Nice recipe for a cool change
BAKERIES, like coffee shops, are places that stimulate almost religious feelings of loyalty and devotion.
Devout customers swear by their favourite shop and consider it next to treason to go anywhere else.
From the street view, Sugarloaf Bakery isn't too remarkable but it's what's inside that causes that deep commitment
Peter Wellman and Vicki Polden have owned the bakery on the main street of Boonah for 16 years.
Peter is the baker and Vicki serves in the bakery.
"This bakehouse is probably over 100 years old," Peter said in the large area downstairs behind the store-front.
"Minters had it first. It was a two-storey building and it burnt down. Then the Hanels took it on and there was three generations of Hanels here and then I took it over.

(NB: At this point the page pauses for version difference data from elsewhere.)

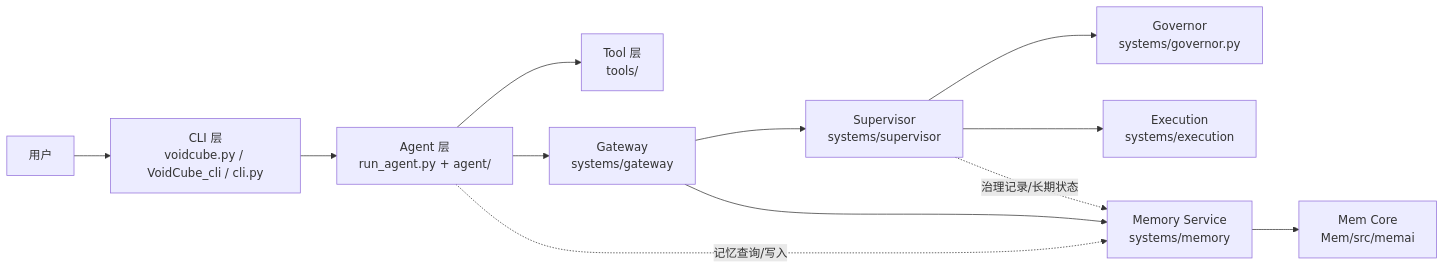
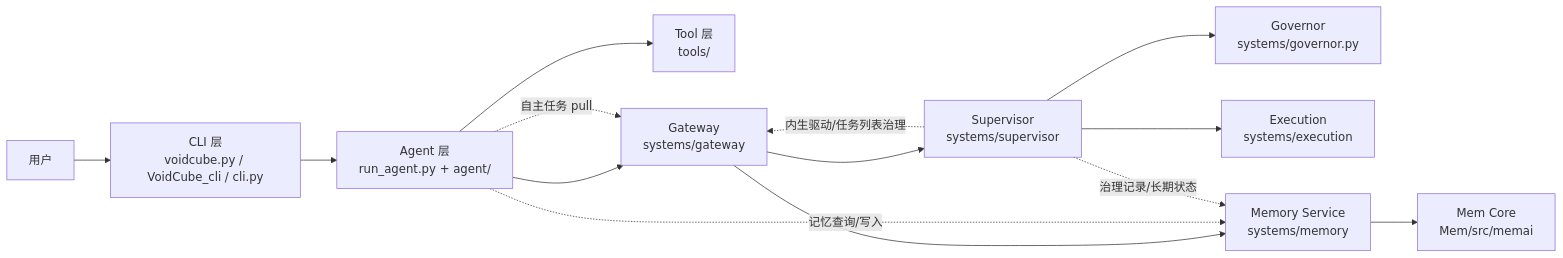
One commit to LSgit-hub/VoidCube changed the second of 2 diagrams in docs/项目文件架构说明.md. Above: the diagram before and after it, drawn with Mermaid. The commit also changed other lines of this file and 6 other files, not shown here.

First line of the commit message:
docs: Update documentation to reflect changes in supervisor semantics and architecture

````diff
--- a/docs/项目文件架构说明.md
+++ b/docs/项目文件架构说明.md
@@ -66,25 +72,27 @@
 ```mermaid
 flowchart LR
     User[用户]
     CLI[CLI 层<br/>voidcube.py / VoidCube_cli / cli.py]
     Agent[Agent 层<br/>run_agent.py + agent/]
     Tools[Tool 层<br/>tools/]
     Gateway[Gateway<br/>systems/gateway]
     Supervisor[Supervisor<br/>systems/supervisor]
     Governor[Governor<br/>systems/governor.py]
     Execution[Execution<br/>systems/execution]
     MemorySvc[Memory Service<br/>systems/memory]
     MemCore[Mem Core<br/>Mem/src/memai]
 
     User --> CLI
     CLI --> Agent
     Agent --> Tools
     Agent --> Gateway
     Gateway --> Supervisor
     Supervisor --> Governor
     Supervisor --> Execution
     Gateway --> MemorySvc
     MemorySvc --> MemCore
     Agent -.记忆查询/写入.-> MemorySvc
+    Agent -.自主任务 pull.-> Gateway
     Supervisor -.治理记录/长期状态.-> MemorySvc
+    Supervisor -.内生驱动/任务列表治理.-> Gateway
 ```
````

"Actually there was Grimseys before that. They had a supermarket here years ago.
"We're just in the process of renovating. Downstairs used to be the original bakehouse. Someone put it upstairs and turned it into a hot bread shop.
"We're going to open up the shop and move it back and put a sandwich bar in and dress it up; put in a few lines; some tables and chairs."

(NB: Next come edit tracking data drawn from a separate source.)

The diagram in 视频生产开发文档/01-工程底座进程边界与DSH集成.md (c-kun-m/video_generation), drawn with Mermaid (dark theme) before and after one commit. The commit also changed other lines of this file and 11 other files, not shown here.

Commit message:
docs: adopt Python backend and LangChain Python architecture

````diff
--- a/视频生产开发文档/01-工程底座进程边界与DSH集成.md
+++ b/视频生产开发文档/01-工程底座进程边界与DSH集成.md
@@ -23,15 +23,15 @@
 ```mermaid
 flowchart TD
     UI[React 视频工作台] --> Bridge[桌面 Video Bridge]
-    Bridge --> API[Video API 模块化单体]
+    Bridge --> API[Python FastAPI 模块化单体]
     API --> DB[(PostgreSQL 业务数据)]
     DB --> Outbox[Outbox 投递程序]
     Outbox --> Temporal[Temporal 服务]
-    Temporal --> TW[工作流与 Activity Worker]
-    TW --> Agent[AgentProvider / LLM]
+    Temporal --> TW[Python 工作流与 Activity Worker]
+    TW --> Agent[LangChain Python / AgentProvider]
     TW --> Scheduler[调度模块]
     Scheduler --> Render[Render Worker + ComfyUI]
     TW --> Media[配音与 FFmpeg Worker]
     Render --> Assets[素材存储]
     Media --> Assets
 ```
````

Moving to Boonah and the Sugarloaf Bakery was a matter of getting away from it all for the baker/pastry chef .
"I had a shop in Robina originally, before the town centre opened. Then I worked at the ANA Hotel at Surfer's there before it became a Holiday Inn and then I was at the Sheraton for a little while," he said .
"I worked all over the coast, down at Kirra bakery for a mate of mine at Burleigh and then I worked at Main Beach.

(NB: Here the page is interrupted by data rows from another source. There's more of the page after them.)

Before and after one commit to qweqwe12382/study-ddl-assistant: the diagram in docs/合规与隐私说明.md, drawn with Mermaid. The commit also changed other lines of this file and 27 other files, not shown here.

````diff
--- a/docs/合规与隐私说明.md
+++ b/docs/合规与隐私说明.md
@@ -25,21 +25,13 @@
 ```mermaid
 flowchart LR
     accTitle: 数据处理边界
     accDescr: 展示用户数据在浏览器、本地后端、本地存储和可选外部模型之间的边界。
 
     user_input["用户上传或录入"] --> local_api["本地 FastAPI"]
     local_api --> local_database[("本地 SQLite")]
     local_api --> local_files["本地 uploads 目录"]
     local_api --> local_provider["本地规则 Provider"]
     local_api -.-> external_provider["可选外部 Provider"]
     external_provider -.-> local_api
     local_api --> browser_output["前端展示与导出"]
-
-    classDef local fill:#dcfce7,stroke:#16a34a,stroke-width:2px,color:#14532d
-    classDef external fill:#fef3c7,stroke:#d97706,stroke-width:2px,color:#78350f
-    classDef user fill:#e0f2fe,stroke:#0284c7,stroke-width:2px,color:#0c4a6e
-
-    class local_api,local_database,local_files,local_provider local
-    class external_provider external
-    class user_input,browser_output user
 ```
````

"I'd had enough of the Coast that's for sure and came out here. What do they call it - a tree change?"
He had to change everything when he got to the bakery, mainly the products.
"Steve and Linda, who had it before me, they weren't bakers so they just had basic lines. I've taken it from there," he said.
He soon realised he was being watched.
"There's a lot of cooks in the country so there's a lot of food critics," he said. "Tastebuds are hard to cater for; everyone's different. That's what I've found over the years."
No matter what, he's had to work hard over the years to keep ahead of the bakery game, mainly with bread.
"Things change; there's a lot of artisan breads now," he said.
"Back when I started my apprenticeship it was basically white and even the wholemeal was only you added a bit of what they called Blackjack to make it brown bread. It wasn't actually wholemeal bread, it was called brown bread.
"And then they went on to Pritikin bread and they've tried all sorts and now they're trying spelt again; they're giving that a run. And quinoa bread, we've been there done that.
"At the moment they've got a European flour coming out, it's called a winemaker bread. We do that on the weekends mainly, because obviously through the week people are on their way to work.
"Weekends are our biggest two days. That's when you get tourists. We also get a lot of rock-climbers who are out this way."
Like all bakers, Peter has the lifestyle of a possum; he works at night and sleeps during the day.
"It's seven days a week but it's like anything; you only get out what you put in,' he said.